TASK GOAL
Please copy each line in the records below that contains the string "await".

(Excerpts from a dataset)
····················
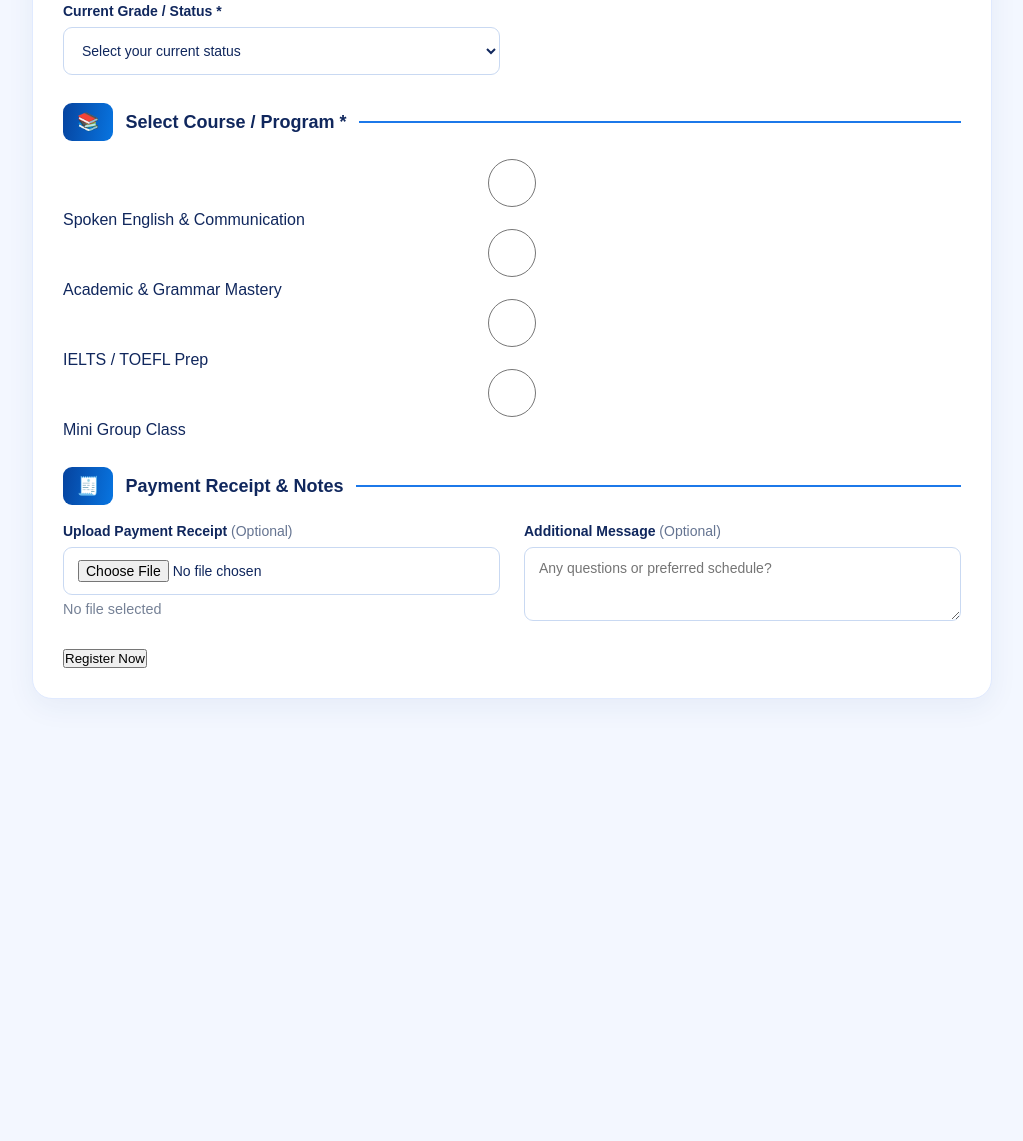
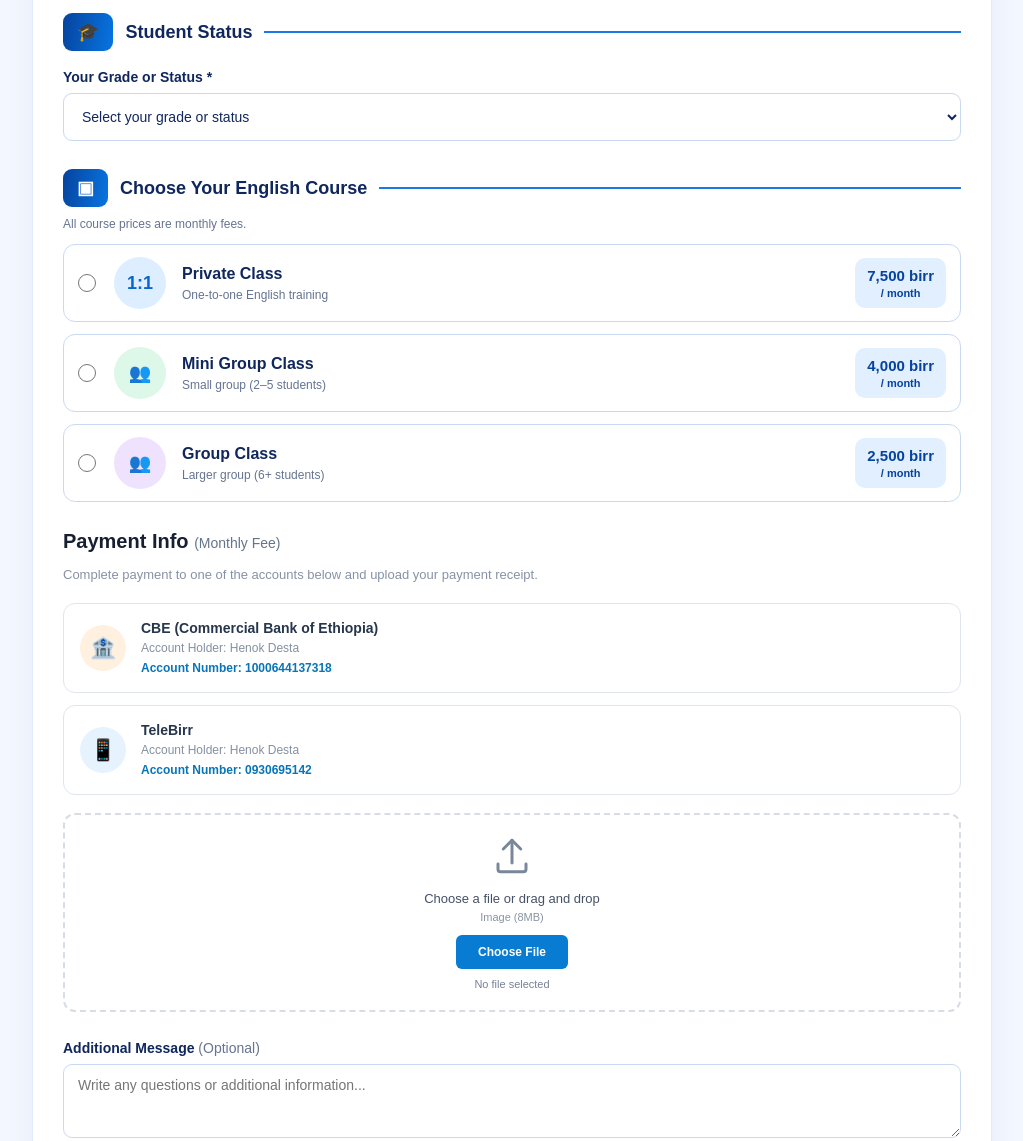
Before and after one commit to henokdesta67-glitch/Global-English-, a plain HTML site: page index.html in a window 1280 px wide. Shown: the part 492-1633 px from the top of the page, without its empty margins (128-1151 px from the left). Before the commit the page ends 1221 px from the top, so only its background shows below. Drawn offline with nearby package versions, Linux system fonts and the light colour scheme.

Commit message:
Revise student status and course selection sections

```diff
--- a/index.html
+++ b/index.html
@@ -1,3 +1,4 @@
+
 <!DOCTYPE html>
 <html lang="en">
 
@@ -126,23 +127,77 @@
 
                     </div>
 
+                </div>
+
+            </section>
+
+
+            <!-- STUDENT STATUS -->
+            <section class="form-section">
+
+                <h2 class="section-heading">
+                    <span>🎓</span>
+                    Student Status
+                </h2>
 
                 <div class="field">
 
                     <label for="status">
-                            Current Grade / Status *
+                        Your Grade or Status *
                     </label>
 
                     <select id="status" name="status" required>
-                            <option value="" disabled selected>Select your current status</option>
-                            <option value="High School (Grade 9-12)">High School (Grade 9–12)</option>
-                            <option value="University Freshman">University Freshman</option>
-                            <option value="University Student (2nd Year+)">University Student (2nd Year+)</option>
-                            <option value="Graduate / Professional">Graduate / Professional</option>
-                            <option value="Other">Other</option>
+
+                        <option value="">
+                            Select your grade or status
+                        </option>
+
+                        <optgroup label="School Students">
+
+                            <option value="Grade 1">Grade 1</option>
+                            <option value="Grade 2">Grade 2</option>
+                            <option value="Grade 3">Grade 3</option>
+                            <option value="Grade 4">Grade 4</option>
+                            <option value="Grade 5">Grade 5</option>
+                            <option value="Grade 6">Grade 6</option>
+                            <option value="Grade 7">Grade 7</option>
+                            <option value="Grade 8">Grade 8</option>
+                            <option value="Grade 9">Grade 9</option>
+                            <option value="Grade 10">Grade 10</option>
+                            <option value="Grade 11">Grade 11</option>
+                            <option value="Grade 12">Grade 12</option>
+
+                        </optgroup>
+
+                        <optgroup label="Other Status">
+
+                            <option value="University Student">
+                                University Student
+                            </option>
+
+                            <option value="College Student">
+                                College Student
+                            </option>
+
+                            <option value="Graduate">
+                                Graduate
+                            </option>
+
+                            <option value="Employed">
+                                Employed
+                            </option>
+
+                            <option value="Unemployed">
+                                Unemployed
+                            </option>
+
+                            <option value="Other">
+                                Other
+                            </option>
+
+                        </optgroup>
+
                     </select>
-
-                    </div>
 
                 </div>
 
@@ -153,30 +208,111 @@
             <section class="form-section">
 
                 <h2 class="section-heading">
-                    <span>📚</span>
-                    Select Course / Program *
+                    <span>▣</span>
+                    Choose Your English Course
                 </h2>
 
-                <div class="course-options">
+                <p class="section-note">
+                    All course prices are monthly fees.
+                </p>
 
-                    <label class="radio-card">
-                        <input type="radio" name="course" value="Spoken English & Communication" required>
-                        <span>Spoken English & Communication</span>
+
+                <div class="course-list">
+
+                    <!-- PRIVATE CLASS -->
+                    <label class="course-option">
+
+                        <input
+                            type="radio"
+                            name="course"
+                            value="Private Class"
+                            data-price="7500"
+                            required
+                        >
+
+                        <span class="course-symbol private-symbol">
+                            1:1
+                        </span>
+
+                        <span class="course-description">
+
+                            <strong>Private Class</strong>
+
+                            <small>
+                                One-to-one English training
+                            </small>
+
+                        </span>
+
+                        <span class="course-price">
+                            7,500 birr
+                            <small>/ month</small>
+                        </span>
+
                     </label>
 
-                    <label class="radio-card">
-                        <input type="radio" name="course" value="Academic & Grammar Mastery">
-                        <span>Academic & Grammar Mastery</span>
+
+                    <!-- MINI GROUP CLASS -->
+                    <label class="course-option">
+
+                        <input
+                            type="radio"
+                            name="course"
+                            value="Mini Group Class"
+                            data-price="4000"
+                        >
+
+                        <span class="course-symbol mini-symbol">
+                            👥
+                        </span>
+
+                        <span class="course-description">
+
+                            <strong>Mini Group Class</strong>
+
+                            <small>
+                                Small group (2–5 students)
+                            </small>
+
+                        </span>
+
+                        <span class="course-price">
+                            4,000 birr
+                            <small>/ month</small>
+                        </span>
+
                     </label>
 
-                    <label class="radio-card">
-                        <input type="radio" name="course" value="IELTS / TOEFL Prep">
-                        <span>IELTS / TOEFL Prep</span>
-                    </label>
 
-                    <label class="radio-card">
-                        <input type="radio" name="course" value="Mini Group Class">
-                        <span>Mini Group Class</span>
+                    <!-- GROUP CLASS -->
+                    <label class="course-option">
+
+                        <input
+                            type="radio"
+                            name="course"
+                            value="Group Class"
+                            data-price="2500"
+                        >
+
+                        <span class="course-symbol group-symbol">
+                            👥
+                        </span>
+
+                        <span class="course-description">
+
+                            <strong>Group Class</strong>
+
+                            <small>
+                                Larger group (6+ students)
+                            </small>
+
+                        </span>
+
+                        <span class="course-price">
+                            2,500 birr
+                            <small>/ month</small>
+                        </span>
+
                     </label>
 
                 </div>
@@ -184,39 +320,119 @@
             </section>
 
 
-            <!-- PAYMENT RECEIPT & MESSAGE -->
+            <!-- PAYMENT INFORMATION -->
             <section class="form-section">
 
-                <h2 class="section-heading">
-                    <span>🧾</span>
-                    Payment Receipt & Notes
+                <h2 class="payment-title">
+                    Payment Info
+                    <span>(Monthly Fee)</span>
                 </h2>
 
-                <div class="form-grid">
+                <p class="payment-instruction">
+                    Complete payment to one of the accounts below
+                    and upload your payment receipt.
+                </p>
 
-                    <div class="field">
 
-                        <label for="receiptFile">
-                            Upload Payment Receipt
-                            <span>(Optional)</span>
-                        </label>
+                <!-- CBE -->
+                <div class="bank-card">
 
-                        <div class="file-upload-wrapper">
-                            <input
-                                type="file"
-                                id="receiptFile"
-                                name="receiptFile"
-                                accept="image/*,.pdf"
-                            >
-                            <p id="fileNameDisplay" style="margin-top: 6px; font-size: 0.9rem; color: #758196;">
-                                No file selected
-                            </p>
+                    <div class="bank-icon cbe-icon">
+                        🏦
+                    </div>
+
+                    <div class="bank-details">
+
+                        <h3>CBE (Commercial Bank of Ethiopia)</h3>
+
+                        <p>Account Holder: Henok Desta</p>
+
+                        <strong>
+                            Account Number: 1000644137318
+                        </strong>
+
                     </div>
 
                 </div>
 
 
-                    <div class="field">
+                <!-- TELEBIRR -->
+                <div class="bank-card">
+
+                    <div class="bank-icon telebirr-icon">
+                        📱
+                    </div>
+
+                    <div class="bank-details">
+
+                        <h3>TeleBirr</h3>
+
+                        <p>Account Holder: Henok Desta</p>
+
+                        <strong>
+                            Account Number: 0930695142
+                        </strong>
+
+                    </div>
+
+                </div>
+
+
+                <!-- RECEIPT UPLOAD -->
+                <div class="receipt-upload">
+
+                    <div class="upload-icon">
+
+                        <svg
+                            width="42"
+                            height="42"
+                            viewBox="0 0 24 24"
+                            fill="none"
+                            stroke="currentColor"
+                            stroke-width="1.7"
+                            stroke-linecap="round"
+                            stroke-linejoin="round"
+                        >
+
+                            <path d="M12 16V3"></path>
+
+                            <path d="m7 8 5-5 5 5"></path>
+
+                            <path d="M20 16.5v3A1.5 1.5 0 0 1 18.5 21h-13A1.5 1.5 0 0 1 4 19.5v-3"></path>
+
+                        </svg>
+
+                    </div>
+
+                    <p class="upload-text">
+                        Choose a file or drag and drop
+                    </p>
+
+                    <small>Image (8MB)</small>
+
+                    <label for="receipt" class="choose-file-btn">
+                        Choose File
+                    </label>
+
+                    <input
+                        type="file"
+                        id="receipt"
+                        name="receipt"
+                        accept="image/jpeg,image/png,image/webp"
+                        required
+                    >
+
+                    <p id="fileName" class="file-name">
+                        No file selected
+                    </p>
+
+                </div>
+
+            </section>
+
+
+            <!-- ADDITIONAL MESSAGE -->
+            <div class="field message-field">
 
                 <label for="message">
                     Additional Message
@@ -227,127 +443,47 @@
                     id="message"
                     name="message"
                     rows="3"
-                            placeholder="Any questions or preferred schedule?"
+                    placeholder="Write any questions or additional information..."
                 ></textarea>
 
             </div>
 
-                </div>
 
-            </section>
-
-
-            <!-- FEEDBACK MESSAGE -->
-            <div id="formMessage" class="form-message"></div>
+            <!-- FORM RESPONSE -->
+            <div
+                id="formMessage"
+                class="form-message"
+                role="status"
+            ></div>
 
 
             <!-- SUBMIT BUTTON -->
-            <div class="form-actions">
-                <button type="submit" id="submitBtn" class="btn-submit">
+            <button
+                type="submit"
+                class="submit-button"
+            >
+
                 Register Now
+                <span>✓</span>
+
             </button>
-            </div>
+
+            <p class="privacy-note">
+                Please check your information before submitting.
+            </p>
 
         </form>
 
     </main>
 
 
-    <!-- SUPABASE & SUBMISSION SCRIPT -->
-    <script src="https://cdn.jsdelivr.net/npm/@supabase/supabase-js@2"></script>
-    <script>
-        const SUPABASE_URL = 'https://uuwfbzrezrthnchsohdq.supabase.co';
-        const SUPABASE_ANON_KEY = 'sb_publishable_U8AWn6wAPtnVBs9REWtkEQ_Ge43u9U2';
-        const supabase = supabase.createClient(SUPABASE_URL, SUPABASE_ANON_KEY);
+    <!-- FOOTER -->
 
-        const form = document.getElementById('registrationForm');
-        const fileInput = document.getElementById('receiptFile');
-        const fileNameDisplay = document.getElementById('fileNameDisplay');
-        const submitBtn = document.getElementById('submitBtn');
-        const formMessage = document.getElementById('formMessage');
 
-        // Fix file chosen label display when user selects a file
-        fileInput.addEventListener('change', () => {
-            if (fileInput.files && fileInput.files.length > 0) {
-                fileNameDisplay.textContent = '✅ Selected: ' + fileInput.files[0].name;
-                fileNameDisplay.style.color = '#16a34a';
-                fileNameDisplay.style.fontWeight = '600';
-            } else {
-                fileNameDisplay.textContent = 'No file selected';
-                fileNameDisplay.style.color = '#758196';
-                fileNameDisplay.style.fontWeight = 'normal';
-            }
-        });
 
-        form.addEventListener('submit', async (e) => {
-            e.preventDefault();
 
-            const originalBtnText = submitBtn.innerHTML;
-            submitBtn.disabled = true;
-            submitBtn.innerHTML = 'Submitting...';
-            formMessage.className = 'form-message';
-            formMessage.textContent = '';
-
-            try {
-                let receiptUrl = null;
-
-                if (fileInput.files && fileInput.files.length > 0) {
-                    const file = fileInput.files[0];
-                    const fileExt = file.name.split('.').pop();
-                    const fileName = `${Date.now()}_${Math.random().toString(36).substring(2, 8)}.${fileExt}`;
-
-                    const { error: uploadError } = await supabase.storage
-                        .from('receipts')
-                        .upload(fileName, file);
-
-                    if (!uploadError) {
-                        const { data: publicUrlData } = supabase.storage
-                            .from('receipts')
-                            .getPublicUrl(fileName);
-                        receiptUrl = publicUrlData.publicUrl;
-                    }
-                }
-
-                const formData = {
-                    full_name: document.getElementById('fullName').value.trim(),
-                    phone: document.getElementById('phone').value.trim(),
-                    email_address: document.getElementById('email').value.trim() || null,
-                    telegram_id: document.getElementById('telegram').value.trim(),
-                    grade_status: document.getElementById('status').value,
-                    course: document.querySelector('input[name="course"]:checked')?.value || null,
-                    receipt_url: receiptUrl,
-                    additional_message: document.getElementById('message').value.trim() || null
-                };
-
-                const { error: insertError } = await supabase
-                    .from('registrations')
-                    .insert([formData]);
-
-                if (insertError) {
-                    throw insertError;
-                }
-
-                showFeedback('🎉 Registration successful! Your data has been saved and a Telegram notification has been sent.', 'success');
-                form.reset();
-                fileNameDisplay.textContent = 'No file selected';
-                fileNameDisplay.style.color = '#758196';
-                fileNameDisplay.style.fontWeight = 'normal';
-
-            } catch (err) {
-                console.error('Submission error:', err);
-                showFeedback('❌ Submission failed: ' + (err.message || 'Please check your connection and try again.'), 'error');
-            } finally {
-                submitBtn.disabled = false;
-                submitBtn.innerHTML = originalBtnText;
-            }
-        });
-
-        function showFeedback(message, type) {
-            formMessage.textContent = message;
-            formMessage.className = 'form-message show ' + type;
-            formMessage.scrollIntoView({ behavior: 'smooth', block: 'nearest' });
-        }
-    </script>
+    <!-- JAVASCRIPT -->
+    <script src="script8.js"></script>
 
 </body>
 
```
Lines whose indentation alone changed are shown as unchanged.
····················
TASK OUTPUT
-                    const { error: uploadError } = await supabase.storage
-                const { error: insertError } = await supabase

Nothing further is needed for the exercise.